Assignment: Look through the lines below and extract any with the word "resúmenes".

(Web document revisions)
────

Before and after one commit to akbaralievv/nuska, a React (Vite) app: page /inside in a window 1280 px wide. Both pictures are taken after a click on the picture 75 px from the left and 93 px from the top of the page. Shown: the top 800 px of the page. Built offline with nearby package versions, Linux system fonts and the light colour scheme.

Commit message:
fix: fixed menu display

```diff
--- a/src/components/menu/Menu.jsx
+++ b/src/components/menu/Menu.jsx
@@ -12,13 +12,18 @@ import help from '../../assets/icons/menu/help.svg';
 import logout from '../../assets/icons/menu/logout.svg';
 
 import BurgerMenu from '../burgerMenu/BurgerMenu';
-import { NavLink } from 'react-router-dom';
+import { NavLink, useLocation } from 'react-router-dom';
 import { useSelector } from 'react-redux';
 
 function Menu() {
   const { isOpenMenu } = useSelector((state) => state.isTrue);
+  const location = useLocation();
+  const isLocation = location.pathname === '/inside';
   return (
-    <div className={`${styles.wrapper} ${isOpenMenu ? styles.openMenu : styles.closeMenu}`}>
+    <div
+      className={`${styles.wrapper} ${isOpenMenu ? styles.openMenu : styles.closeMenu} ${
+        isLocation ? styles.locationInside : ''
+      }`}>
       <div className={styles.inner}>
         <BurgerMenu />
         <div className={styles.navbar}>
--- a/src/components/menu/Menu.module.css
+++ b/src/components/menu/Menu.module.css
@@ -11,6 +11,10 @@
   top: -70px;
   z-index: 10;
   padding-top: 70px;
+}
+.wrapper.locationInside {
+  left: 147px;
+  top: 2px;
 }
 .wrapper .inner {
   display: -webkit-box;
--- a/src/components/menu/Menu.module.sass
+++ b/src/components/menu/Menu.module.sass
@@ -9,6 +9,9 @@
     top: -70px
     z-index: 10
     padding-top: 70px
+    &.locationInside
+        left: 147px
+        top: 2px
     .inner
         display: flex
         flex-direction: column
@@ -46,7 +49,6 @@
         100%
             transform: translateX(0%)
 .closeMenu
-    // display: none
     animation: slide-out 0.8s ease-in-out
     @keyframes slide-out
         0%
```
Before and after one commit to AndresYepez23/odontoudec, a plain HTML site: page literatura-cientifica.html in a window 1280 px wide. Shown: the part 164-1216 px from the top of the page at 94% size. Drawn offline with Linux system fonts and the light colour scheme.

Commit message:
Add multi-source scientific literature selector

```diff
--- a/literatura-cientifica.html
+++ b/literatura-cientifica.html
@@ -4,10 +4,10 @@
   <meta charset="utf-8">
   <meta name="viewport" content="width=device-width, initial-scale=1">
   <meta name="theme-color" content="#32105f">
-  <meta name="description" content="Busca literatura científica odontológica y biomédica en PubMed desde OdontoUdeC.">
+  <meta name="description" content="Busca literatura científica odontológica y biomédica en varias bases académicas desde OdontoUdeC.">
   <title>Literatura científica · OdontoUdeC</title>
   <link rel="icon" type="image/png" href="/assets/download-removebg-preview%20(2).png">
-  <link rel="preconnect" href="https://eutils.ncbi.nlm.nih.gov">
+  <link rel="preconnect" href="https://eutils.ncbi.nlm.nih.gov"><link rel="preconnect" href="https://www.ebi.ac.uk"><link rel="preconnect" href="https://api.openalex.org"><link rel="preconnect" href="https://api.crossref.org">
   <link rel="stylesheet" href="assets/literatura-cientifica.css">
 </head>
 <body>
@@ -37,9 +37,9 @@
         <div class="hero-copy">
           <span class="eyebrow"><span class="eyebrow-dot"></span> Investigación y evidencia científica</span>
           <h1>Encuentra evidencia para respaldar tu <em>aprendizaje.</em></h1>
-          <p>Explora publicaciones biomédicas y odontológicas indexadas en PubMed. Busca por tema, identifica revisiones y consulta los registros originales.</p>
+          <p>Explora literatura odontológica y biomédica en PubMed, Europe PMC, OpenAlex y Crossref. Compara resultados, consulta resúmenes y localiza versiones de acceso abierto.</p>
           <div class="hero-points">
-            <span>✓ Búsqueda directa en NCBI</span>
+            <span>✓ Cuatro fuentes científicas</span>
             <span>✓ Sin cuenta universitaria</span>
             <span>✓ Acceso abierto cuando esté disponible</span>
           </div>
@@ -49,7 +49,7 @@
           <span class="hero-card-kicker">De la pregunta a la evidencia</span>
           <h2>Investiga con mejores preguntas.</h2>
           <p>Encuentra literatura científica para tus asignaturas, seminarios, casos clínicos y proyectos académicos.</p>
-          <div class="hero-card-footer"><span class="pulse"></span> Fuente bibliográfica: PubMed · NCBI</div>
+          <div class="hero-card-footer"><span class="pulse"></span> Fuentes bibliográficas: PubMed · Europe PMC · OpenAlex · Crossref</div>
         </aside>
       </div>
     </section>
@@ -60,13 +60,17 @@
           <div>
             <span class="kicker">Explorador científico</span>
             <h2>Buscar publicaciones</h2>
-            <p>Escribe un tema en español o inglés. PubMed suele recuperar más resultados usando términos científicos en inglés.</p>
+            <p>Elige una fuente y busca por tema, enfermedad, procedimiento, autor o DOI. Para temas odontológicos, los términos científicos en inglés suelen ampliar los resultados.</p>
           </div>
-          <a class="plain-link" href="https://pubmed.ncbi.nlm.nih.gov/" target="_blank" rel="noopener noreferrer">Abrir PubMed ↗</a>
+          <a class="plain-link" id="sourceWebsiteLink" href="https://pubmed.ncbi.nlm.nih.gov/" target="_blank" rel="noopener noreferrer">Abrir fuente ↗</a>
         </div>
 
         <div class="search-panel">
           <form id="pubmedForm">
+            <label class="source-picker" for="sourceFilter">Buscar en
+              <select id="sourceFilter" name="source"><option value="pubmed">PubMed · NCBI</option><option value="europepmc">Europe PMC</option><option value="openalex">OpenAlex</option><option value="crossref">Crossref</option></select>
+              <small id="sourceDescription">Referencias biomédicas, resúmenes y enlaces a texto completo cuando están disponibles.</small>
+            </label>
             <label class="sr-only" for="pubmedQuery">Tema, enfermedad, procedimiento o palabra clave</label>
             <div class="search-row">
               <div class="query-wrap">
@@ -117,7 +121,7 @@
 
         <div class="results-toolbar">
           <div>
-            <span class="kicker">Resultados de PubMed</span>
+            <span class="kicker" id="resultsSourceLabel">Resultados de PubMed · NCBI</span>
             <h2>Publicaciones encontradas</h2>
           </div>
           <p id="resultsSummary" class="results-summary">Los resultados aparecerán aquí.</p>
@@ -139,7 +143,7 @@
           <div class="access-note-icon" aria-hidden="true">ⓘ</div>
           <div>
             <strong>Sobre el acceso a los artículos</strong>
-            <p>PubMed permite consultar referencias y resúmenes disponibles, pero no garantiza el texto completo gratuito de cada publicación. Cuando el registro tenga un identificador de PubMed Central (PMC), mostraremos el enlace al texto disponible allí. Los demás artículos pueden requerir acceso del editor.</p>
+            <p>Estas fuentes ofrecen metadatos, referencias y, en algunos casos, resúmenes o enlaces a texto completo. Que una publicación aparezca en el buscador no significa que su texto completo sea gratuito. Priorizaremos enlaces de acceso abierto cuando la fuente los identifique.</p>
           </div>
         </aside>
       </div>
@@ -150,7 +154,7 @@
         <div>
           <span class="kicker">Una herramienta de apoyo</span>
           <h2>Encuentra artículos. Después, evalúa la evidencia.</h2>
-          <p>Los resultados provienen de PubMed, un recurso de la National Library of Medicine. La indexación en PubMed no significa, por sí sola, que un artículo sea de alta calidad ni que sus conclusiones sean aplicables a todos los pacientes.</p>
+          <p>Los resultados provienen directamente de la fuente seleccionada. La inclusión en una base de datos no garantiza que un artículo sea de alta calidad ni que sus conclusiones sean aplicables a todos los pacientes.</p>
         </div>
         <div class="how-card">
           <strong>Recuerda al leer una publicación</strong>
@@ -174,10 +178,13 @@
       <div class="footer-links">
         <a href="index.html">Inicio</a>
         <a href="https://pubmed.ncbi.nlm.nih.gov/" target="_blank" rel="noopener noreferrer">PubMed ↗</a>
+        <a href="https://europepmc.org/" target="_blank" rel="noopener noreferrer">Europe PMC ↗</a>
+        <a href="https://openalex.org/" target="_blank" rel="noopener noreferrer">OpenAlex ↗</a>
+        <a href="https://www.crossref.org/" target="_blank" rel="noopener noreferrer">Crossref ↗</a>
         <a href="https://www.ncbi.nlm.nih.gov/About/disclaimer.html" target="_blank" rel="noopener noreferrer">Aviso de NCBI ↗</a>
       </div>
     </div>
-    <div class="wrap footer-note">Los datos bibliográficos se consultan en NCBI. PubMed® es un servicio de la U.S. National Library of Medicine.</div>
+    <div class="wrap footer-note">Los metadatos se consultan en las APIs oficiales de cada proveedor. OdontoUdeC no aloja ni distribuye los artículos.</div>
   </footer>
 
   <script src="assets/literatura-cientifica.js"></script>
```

────

Output:
+          <p>Explora literatura odontológica y biomédica en PubMed, Europe PMC, OpenAlex y Crossref. Compara resultados, consulta resúmenes y localiza versiones de acceso abierto.</p>
+              <small id="sourceDescription">Referencias biomédicas, resúmenes y enlaces a texto completo cuando están disponibles.</small>
-            <p>PubMed permite consultar referencias y resúmenes disponibles, pero no garantiza el texto completo gratuito de cada publicación. Cuando el registro tenga un identificador de PubMed Central (PMC), mostraremos el enlace al texto disponible allí. Los demás artículos pueden requerir acceso del editor.</p>
+            <p>Estas fuentes ofrecen metadatos, referencias y, en algunos casos, resúmenes o enlaces a texto completo. Que una publicación aparezca en el buscador no significa que su texto completo sea gratuito. Priorizaremos enlaces de acceso abierto cuando la fuente los identifique.</p>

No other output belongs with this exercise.